• **Work request**
In this material, which lines include the string "Bash"? Show them.

• **Input data**
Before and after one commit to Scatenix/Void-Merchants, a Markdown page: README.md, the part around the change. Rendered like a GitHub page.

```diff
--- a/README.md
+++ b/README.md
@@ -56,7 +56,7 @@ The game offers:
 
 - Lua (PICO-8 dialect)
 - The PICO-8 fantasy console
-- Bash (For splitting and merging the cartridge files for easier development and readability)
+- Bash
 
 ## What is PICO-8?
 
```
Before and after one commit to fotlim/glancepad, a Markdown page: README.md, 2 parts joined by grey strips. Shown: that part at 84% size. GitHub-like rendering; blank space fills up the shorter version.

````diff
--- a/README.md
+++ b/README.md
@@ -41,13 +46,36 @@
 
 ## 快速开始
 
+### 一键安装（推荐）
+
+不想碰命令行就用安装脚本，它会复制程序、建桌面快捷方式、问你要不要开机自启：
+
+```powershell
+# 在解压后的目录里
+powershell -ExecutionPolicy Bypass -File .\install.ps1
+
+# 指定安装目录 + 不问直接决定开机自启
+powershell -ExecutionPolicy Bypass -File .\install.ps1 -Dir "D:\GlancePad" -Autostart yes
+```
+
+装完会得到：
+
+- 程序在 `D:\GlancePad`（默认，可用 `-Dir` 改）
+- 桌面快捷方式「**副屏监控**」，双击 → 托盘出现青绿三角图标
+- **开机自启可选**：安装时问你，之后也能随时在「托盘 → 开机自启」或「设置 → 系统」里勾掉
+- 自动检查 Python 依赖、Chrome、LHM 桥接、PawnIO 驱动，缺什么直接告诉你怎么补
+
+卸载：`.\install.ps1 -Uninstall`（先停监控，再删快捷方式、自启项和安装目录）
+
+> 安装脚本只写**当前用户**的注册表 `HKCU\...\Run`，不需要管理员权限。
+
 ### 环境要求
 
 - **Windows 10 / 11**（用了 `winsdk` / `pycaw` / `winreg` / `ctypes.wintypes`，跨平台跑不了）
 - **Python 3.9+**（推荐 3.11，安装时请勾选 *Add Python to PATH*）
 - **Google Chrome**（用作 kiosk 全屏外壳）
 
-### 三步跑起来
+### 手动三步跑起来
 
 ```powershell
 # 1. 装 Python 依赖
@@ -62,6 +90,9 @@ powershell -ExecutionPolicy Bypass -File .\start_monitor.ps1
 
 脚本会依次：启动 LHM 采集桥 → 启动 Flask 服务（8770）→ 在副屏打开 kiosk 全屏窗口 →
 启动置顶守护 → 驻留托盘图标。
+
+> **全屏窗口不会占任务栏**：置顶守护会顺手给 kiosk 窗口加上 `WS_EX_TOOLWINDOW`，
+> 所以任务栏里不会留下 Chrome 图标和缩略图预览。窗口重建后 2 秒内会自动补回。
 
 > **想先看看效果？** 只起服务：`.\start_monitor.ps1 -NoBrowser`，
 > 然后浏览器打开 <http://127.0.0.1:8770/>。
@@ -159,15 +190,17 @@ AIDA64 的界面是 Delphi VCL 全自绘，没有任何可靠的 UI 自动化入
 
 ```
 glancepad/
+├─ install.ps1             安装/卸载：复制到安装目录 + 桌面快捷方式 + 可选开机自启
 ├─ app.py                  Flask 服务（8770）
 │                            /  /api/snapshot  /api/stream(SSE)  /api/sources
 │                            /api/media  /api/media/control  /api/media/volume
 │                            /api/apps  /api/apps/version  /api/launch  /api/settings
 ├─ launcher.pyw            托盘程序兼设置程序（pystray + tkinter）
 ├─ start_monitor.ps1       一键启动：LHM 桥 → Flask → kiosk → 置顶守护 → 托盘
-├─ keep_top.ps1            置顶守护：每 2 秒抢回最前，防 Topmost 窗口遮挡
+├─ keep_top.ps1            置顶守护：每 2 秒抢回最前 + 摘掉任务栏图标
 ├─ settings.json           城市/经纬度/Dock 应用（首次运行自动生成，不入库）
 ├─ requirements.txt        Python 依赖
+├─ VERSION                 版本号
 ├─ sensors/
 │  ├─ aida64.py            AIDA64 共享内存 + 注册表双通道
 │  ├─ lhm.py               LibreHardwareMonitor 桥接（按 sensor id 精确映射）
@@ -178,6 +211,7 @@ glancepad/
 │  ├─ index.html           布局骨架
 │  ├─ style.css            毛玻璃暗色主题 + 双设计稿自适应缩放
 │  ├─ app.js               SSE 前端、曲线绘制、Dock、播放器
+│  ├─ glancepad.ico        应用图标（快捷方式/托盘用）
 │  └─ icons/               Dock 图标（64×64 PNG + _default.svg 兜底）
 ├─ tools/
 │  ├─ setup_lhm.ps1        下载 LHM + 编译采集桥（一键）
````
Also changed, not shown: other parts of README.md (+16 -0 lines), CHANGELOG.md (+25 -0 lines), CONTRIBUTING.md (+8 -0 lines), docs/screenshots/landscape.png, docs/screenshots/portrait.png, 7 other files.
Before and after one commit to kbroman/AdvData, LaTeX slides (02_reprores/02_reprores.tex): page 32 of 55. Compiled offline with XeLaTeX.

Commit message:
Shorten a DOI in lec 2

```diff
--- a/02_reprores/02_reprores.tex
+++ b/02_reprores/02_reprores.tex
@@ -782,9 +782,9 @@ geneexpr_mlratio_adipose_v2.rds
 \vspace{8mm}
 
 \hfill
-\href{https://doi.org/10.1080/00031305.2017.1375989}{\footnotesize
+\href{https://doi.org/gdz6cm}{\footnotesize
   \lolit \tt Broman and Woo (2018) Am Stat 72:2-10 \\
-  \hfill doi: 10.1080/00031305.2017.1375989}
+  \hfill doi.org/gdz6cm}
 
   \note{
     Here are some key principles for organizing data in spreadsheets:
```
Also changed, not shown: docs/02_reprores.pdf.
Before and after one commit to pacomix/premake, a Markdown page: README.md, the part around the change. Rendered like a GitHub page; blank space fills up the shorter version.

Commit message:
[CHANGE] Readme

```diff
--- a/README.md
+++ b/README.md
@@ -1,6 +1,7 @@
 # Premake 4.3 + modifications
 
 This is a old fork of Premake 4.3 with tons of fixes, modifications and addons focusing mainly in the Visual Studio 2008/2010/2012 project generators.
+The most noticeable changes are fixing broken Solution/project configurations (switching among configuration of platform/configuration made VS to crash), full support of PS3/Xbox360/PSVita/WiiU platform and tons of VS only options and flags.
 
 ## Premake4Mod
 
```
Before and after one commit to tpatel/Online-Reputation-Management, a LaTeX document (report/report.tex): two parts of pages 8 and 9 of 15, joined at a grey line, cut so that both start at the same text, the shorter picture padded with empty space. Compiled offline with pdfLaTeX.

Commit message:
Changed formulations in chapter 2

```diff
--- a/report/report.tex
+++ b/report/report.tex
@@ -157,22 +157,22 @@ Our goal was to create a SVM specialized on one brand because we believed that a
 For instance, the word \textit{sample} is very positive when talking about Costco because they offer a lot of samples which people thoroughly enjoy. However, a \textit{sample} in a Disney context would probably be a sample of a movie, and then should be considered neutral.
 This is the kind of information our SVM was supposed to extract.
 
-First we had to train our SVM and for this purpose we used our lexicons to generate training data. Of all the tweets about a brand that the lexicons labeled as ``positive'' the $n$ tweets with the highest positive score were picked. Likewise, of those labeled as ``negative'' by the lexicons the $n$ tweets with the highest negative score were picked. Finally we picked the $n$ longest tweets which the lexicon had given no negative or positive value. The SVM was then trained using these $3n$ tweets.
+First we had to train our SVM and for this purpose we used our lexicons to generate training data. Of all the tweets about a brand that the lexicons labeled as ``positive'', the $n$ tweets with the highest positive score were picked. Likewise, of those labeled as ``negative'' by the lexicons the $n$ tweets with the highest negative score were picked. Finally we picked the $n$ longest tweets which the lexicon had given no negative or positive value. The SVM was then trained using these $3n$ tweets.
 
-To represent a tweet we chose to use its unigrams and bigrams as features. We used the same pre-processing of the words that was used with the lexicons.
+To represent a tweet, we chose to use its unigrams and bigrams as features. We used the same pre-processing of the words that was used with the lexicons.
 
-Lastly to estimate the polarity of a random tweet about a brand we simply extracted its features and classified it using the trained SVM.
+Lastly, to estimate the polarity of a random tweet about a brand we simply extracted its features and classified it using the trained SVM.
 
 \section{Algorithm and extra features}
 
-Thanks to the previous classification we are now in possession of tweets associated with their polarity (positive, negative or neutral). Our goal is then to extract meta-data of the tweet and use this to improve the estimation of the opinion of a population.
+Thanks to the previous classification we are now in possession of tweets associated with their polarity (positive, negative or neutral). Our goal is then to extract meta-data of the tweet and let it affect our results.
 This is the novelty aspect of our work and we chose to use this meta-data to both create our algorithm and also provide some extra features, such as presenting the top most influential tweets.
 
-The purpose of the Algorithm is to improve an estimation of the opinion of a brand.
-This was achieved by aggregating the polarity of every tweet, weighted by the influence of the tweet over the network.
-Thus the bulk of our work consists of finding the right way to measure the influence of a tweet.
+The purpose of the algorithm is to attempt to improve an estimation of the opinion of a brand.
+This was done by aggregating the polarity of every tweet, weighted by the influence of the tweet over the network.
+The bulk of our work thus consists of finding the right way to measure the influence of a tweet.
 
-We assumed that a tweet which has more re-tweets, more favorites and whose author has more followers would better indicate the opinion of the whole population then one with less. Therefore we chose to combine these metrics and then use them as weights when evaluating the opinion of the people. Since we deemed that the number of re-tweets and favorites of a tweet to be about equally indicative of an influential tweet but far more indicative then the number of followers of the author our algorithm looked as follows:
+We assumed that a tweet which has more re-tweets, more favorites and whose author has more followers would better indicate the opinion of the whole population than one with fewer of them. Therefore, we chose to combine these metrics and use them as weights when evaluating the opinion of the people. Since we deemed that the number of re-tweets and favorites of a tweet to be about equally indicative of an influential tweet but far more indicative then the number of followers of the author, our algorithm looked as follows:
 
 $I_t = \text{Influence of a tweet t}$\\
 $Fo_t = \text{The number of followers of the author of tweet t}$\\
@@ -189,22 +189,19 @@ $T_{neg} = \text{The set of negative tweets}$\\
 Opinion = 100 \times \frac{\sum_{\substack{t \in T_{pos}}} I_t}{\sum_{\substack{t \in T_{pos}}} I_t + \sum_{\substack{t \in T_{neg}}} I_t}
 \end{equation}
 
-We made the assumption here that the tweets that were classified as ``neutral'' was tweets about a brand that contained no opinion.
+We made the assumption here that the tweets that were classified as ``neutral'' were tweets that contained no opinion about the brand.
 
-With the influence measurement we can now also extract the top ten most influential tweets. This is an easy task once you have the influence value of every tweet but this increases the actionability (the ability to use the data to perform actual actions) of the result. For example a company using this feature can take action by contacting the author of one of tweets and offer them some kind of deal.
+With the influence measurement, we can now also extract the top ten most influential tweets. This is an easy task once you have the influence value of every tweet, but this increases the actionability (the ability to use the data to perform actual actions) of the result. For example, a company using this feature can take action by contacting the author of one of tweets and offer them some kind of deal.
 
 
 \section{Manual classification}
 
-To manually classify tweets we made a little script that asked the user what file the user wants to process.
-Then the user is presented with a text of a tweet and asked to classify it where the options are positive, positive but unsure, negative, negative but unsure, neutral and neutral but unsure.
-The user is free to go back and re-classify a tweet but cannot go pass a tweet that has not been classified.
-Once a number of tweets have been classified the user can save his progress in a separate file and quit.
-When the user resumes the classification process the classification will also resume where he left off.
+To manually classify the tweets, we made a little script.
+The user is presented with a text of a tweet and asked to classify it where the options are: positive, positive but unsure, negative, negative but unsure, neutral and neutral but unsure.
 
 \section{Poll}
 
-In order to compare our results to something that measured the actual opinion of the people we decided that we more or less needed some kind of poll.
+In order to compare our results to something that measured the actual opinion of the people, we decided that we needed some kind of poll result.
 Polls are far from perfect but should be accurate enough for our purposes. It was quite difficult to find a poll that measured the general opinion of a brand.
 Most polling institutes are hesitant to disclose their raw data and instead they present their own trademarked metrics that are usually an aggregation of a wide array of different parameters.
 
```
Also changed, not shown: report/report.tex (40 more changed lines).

• **Reply to the exercise**
-- Bash (For splitting and merging the cartridge files for easier development and readability)
+- Bash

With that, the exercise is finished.